I was recently asked for my opinion on applying the LLN to betting. The question asked whether you could accurately predict future outcomes of a game, if you discovered a moment when the prior results had not yet reached the expected probability based equilibrium, or had deviated from it temporarily. For example, if there have been more heads than tails, in a game of coin tossing, can you commence playing at this 'fortuitous' moment and expect to see more tails in the future until a 50%/50% equilibrium is reached?

I'll continue to use coin tossing in this discussion, but obviously the questioner is actually wondering whether the proposal works for traditional gambling games such as the blackjack, roulette etc. Any game will do to understand the concept, so we'll use coin tossing to keep it simple.

I am not sure that my explanation is perfectly worded, but hopefully it makes sense...

The short answer:

The short answer is no! You cannot avoid the Gamblers Fallacy by simply extending the total number of times you play a game (e.g. flip a coin). Nor will it help to extend the number of times you observe the game being played before you join in. If you extend the size of the data set, you’ll merely be extending the number of times that you must keep playing in order for the large numbers to reach equilibrium. So you run out of funds waiting for a win.

The long explanation (yawn!):

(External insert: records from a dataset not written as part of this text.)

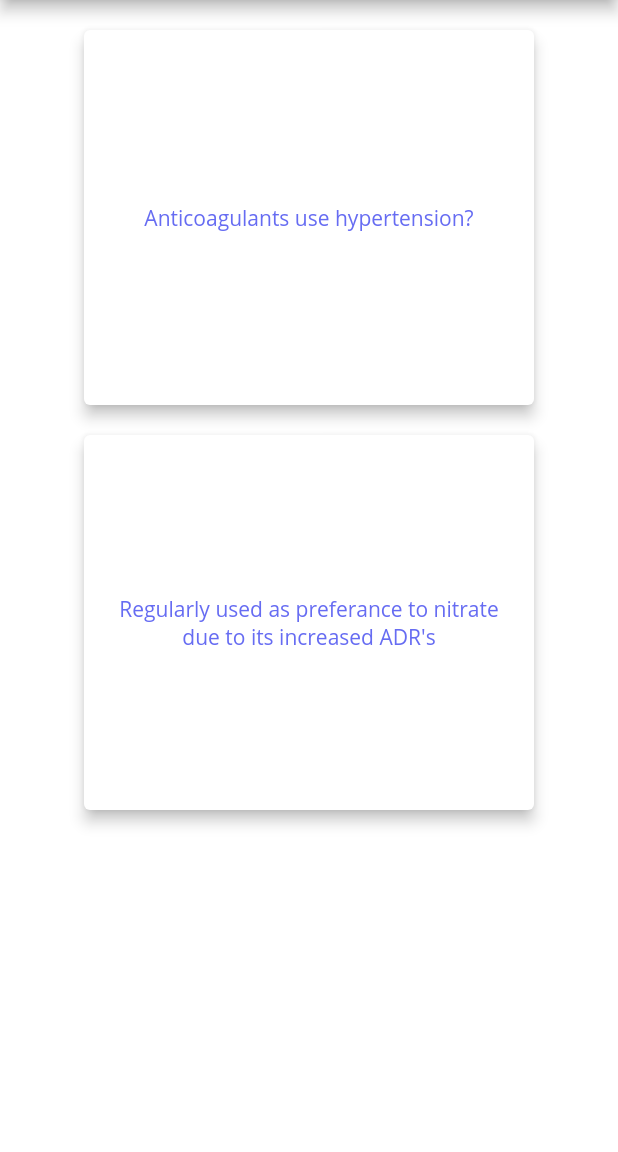
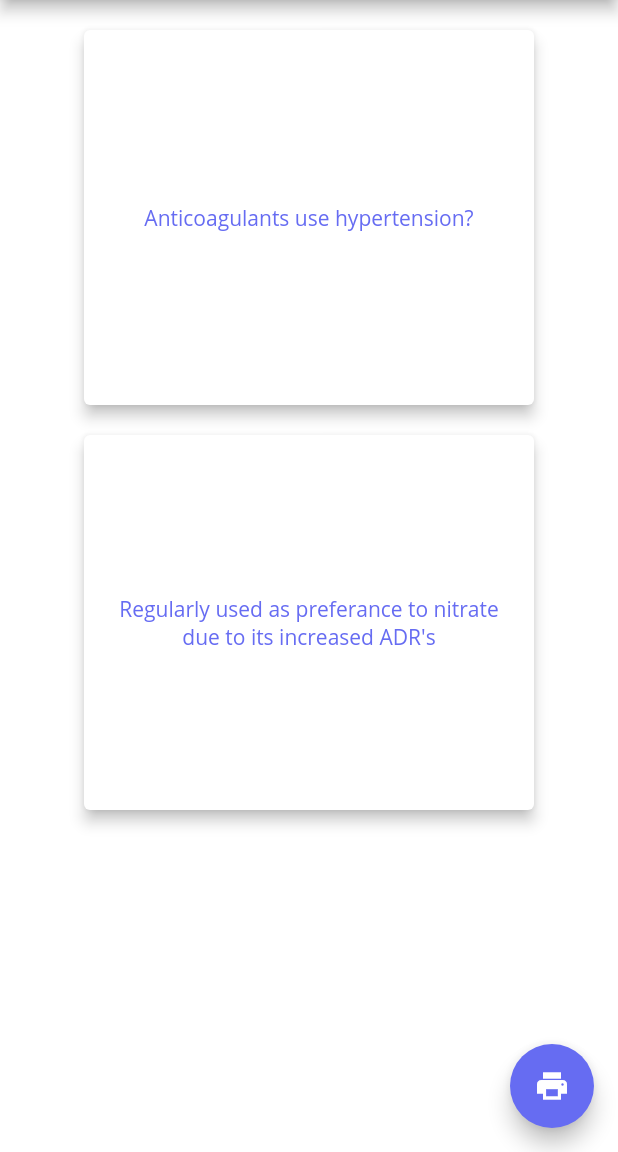
Before and after one commit to jamesninnes/unipro-flutter, a Flutter app: the GalleryView screen opened by its route, after a tap on "3011", on a phone screen of 412 x 824 dp, the part 84-1236 px from its top. Run offline on Flutter 3.47's test engine with Material 2 defaults, Android fonts, the phone set to English and light mode, and no system bars; drawn by our look-alikes of auto_size_text, flip_card; our stand-ins replace firebase_auth, google_sign_in, responsive_builder; missing offline and left inert: firebase_auth_web, firebase_core_web, google_sign_in_web; accounts and stored records are empty.

Commit message:
Print button adn deck elevatoin.

```diff
--- a/lib/views/flash_deck/flash_deck_view.dart
+++ b/lib/views/flash_deck/flash_deck_view.dart
@@ -34,14 +34,13 @@ class FlashDeckView extends StatelessWidget {
                     ),
                   ],
                 )
-                // Expanded(
-                //     child: ScreenTypeLayout(
-                //   mobile: LandingContentMobile(),
-                //   desktop: LandingContentDesktop(),
-                // ))
               ],
             ),
           )),
+      floatingActionButton: FloatingActionButton(
+          child: Icon(Icons.print),
+          backgroundColor: primaryColor,
+          onPressed: () => {}),
     );
   }
 }
--- a/lib/widgets/flash_deck/flash_deck.dart
+++ b/lib/widgets/flash_deck/flash_deck.dart
@@ -10,23 +10,28 @@ class FlashDeck extends StatelessWidget {
 
   @override
   Widget build(BuildContext context) {
+    BoxDecoration decoration = BoxDecoration();
     return Stack(alignment: Alignment.topLeft, children: <Widget>[
       Card(
         elevation: 4,
         margin: EdgeInsets.symmetric(vertical: 9, horizontal: 9),
         child: Container(
+          decoration: decoration,
           width: cardWidth,
           height: cardHeight,
         ),
       ),
       Card(
+        elevation: 3,
         margin: EdgeInsets.symmetric(vertical: 6, horizontal: 6),
         child: Container(
+          decoration: decoration,
           width: cardWidth,
           height: cardHeight,
         ),
       ),
       Card(
+        elevation: 2,
         margin: EdgeInsets.symmetric(vertical: 3, horizontal: 3),
         child: InkWell(
           splashColor: primaryColor.withAlpha(30),
@@ -35,6 +40,7 @@ class FlashDeck extends StatelessWidget {
                 MaterialPageRoute(builder: (context) => FlashDeckView()));
           },
           child: Container(
+            decoration: decoration,
             width: cardWidth,
             height: cardHeight,
             child: Center(
```
Also changed, not shown: 1 other file.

Consider that a very large data set will probably also have longer deviations from equilibrium (if not in percentage terms perhaps, but certainly in absolute numbers at least). So for example lets imagine that we have observed 10000 coin tosses, and that there has been 0.5% too many heads (50) due to random temporary fluctutations. So a data set of 10000 coin tosses cannot be expected to progress to equilibrium within 10 rolls of the dice, because you can imagine that it will take (at least) 50 tosses to reach equilibrium, actually in reality probably many many more than 50 times. Furthermore there is no guarantee that equilibrium will be reached in your given period of activity, especially when funds are limited. If your funds are limited to 10 losses, you'll be bankrupt if the subsequent outcomes deviates by only a tiny overall percentage in the wrong direction.

Now imagine the game after 1 million tosses and suppose it is now out of equilibrium by only 0.1%, it would have 1000 too many heads at that current moment! So you can't play it all the way to equilibrium because you'll either have to go to bed or run out of funds! So essentially the more times that the game is played, potentially the harder it becomes to make money!

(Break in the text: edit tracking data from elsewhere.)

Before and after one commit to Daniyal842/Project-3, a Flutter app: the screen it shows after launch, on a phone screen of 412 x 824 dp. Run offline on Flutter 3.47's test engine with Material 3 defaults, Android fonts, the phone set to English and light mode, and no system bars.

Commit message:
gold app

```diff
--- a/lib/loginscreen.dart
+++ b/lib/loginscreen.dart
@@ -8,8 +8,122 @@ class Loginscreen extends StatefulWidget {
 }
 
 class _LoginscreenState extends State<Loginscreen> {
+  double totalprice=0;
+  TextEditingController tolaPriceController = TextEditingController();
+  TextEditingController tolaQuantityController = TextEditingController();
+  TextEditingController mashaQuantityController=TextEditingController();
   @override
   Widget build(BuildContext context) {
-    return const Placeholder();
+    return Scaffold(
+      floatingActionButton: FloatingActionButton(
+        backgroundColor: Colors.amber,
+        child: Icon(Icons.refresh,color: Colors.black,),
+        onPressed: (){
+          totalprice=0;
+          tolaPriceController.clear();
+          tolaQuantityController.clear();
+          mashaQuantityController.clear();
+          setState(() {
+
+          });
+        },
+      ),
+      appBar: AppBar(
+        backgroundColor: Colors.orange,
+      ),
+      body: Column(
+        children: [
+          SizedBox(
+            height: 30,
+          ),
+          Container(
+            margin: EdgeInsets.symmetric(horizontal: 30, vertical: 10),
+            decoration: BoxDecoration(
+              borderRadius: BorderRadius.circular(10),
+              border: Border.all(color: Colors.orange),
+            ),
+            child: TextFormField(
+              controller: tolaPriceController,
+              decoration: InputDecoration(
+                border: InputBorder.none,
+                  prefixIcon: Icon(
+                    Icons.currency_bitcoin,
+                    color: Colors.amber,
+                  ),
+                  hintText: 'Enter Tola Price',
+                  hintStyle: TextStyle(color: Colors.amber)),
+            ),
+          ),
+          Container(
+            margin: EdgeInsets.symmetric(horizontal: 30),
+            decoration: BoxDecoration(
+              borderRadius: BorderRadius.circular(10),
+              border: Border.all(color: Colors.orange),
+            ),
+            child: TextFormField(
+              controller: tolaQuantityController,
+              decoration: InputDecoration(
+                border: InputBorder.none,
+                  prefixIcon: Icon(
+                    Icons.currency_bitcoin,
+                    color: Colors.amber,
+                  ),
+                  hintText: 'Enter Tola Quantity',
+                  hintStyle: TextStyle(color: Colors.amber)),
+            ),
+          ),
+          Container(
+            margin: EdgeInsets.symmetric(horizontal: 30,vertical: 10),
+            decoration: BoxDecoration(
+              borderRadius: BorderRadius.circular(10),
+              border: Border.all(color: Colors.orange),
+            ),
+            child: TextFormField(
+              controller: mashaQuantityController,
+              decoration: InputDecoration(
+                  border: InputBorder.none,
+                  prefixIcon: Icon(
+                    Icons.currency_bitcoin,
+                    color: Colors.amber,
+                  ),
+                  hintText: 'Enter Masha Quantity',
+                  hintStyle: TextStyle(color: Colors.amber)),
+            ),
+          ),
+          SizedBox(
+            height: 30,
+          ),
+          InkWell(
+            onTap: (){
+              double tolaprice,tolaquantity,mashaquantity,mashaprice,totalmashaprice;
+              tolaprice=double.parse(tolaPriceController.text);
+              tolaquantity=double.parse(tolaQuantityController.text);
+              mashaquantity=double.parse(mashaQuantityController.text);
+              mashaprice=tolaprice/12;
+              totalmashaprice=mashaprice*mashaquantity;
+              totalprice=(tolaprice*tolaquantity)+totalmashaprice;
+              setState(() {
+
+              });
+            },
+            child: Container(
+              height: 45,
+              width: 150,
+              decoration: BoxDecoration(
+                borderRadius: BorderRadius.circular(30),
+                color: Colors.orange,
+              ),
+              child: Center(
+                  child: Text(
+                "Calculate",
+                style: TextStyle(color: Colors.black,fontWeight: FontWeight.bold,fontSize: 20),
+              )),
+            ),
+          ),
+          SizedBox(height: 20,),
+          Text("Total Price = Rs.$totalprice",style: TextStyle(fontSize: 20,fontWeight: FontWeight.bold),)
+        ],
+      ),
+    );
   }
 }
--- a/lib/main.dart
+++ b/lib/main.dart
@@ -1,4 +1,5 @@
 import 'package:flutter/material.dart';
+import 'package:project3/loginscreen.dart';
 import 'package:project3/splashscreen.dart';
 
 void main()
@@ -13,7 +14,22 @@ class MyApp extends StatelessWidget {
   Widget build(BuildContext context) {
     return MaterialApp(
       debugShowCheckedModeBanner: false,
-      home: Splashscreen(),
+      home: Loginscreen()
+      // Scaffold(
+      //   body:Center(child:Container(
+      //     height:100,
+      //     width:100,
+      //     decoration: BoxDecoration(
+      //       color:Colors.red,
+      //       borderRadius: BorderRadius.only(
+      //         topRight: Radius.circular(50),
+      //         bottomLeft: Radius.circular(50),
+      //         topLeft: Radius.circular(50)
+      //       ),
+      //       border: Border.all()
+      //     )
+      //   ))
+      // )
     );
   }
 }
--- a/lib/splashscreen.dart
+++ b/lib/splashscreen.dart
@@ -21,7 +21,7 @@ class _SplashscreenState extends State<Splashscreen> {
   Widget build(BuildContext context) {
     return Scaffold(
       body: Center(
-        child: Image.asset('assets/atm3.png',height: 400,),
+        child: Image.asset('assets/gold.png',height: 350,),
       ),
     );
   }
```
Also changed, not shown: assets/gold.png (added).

Now let analyse it in more abstract terms. Each individual toss, or series of prior tosses that you observed, remains statistically independent of other tosses, only the data set as a whole can comply to the law of large numbers, not parts of it. Unfortunately you can’t bet on the whole data set as a single bet, you can only bet on parts of it, and you can't predict the parts of it accurately, after all they must be smaller, not large! The outcomes during the small period when you are playing a game of chance, are not influenced by the previous outcomes or the deviation from equilibrium no matter how large the prior data set - this is a key concept in probability theory. A misunderstanding of that concept leads to the gamblers fallacy.

This part of the Wikipedia entry, tries to explain this:

"It is important to remember that the LLN only applies (as the name indicates) when a large number of observations are considered. There is no principle that a small number of observations will coincide with the expected value or that a streak of one value will immediately be "balanced" by the others.”

In conclusion, I don’t believe such a gamlbing strategy based on the Law of Large Numbers will be useful. Nor is it worth trying to overcome this problem by applying a martingale staking system!

Click here for some ideas to help you find 'value' and create a profitable strategy?

Best wishes,

Gavin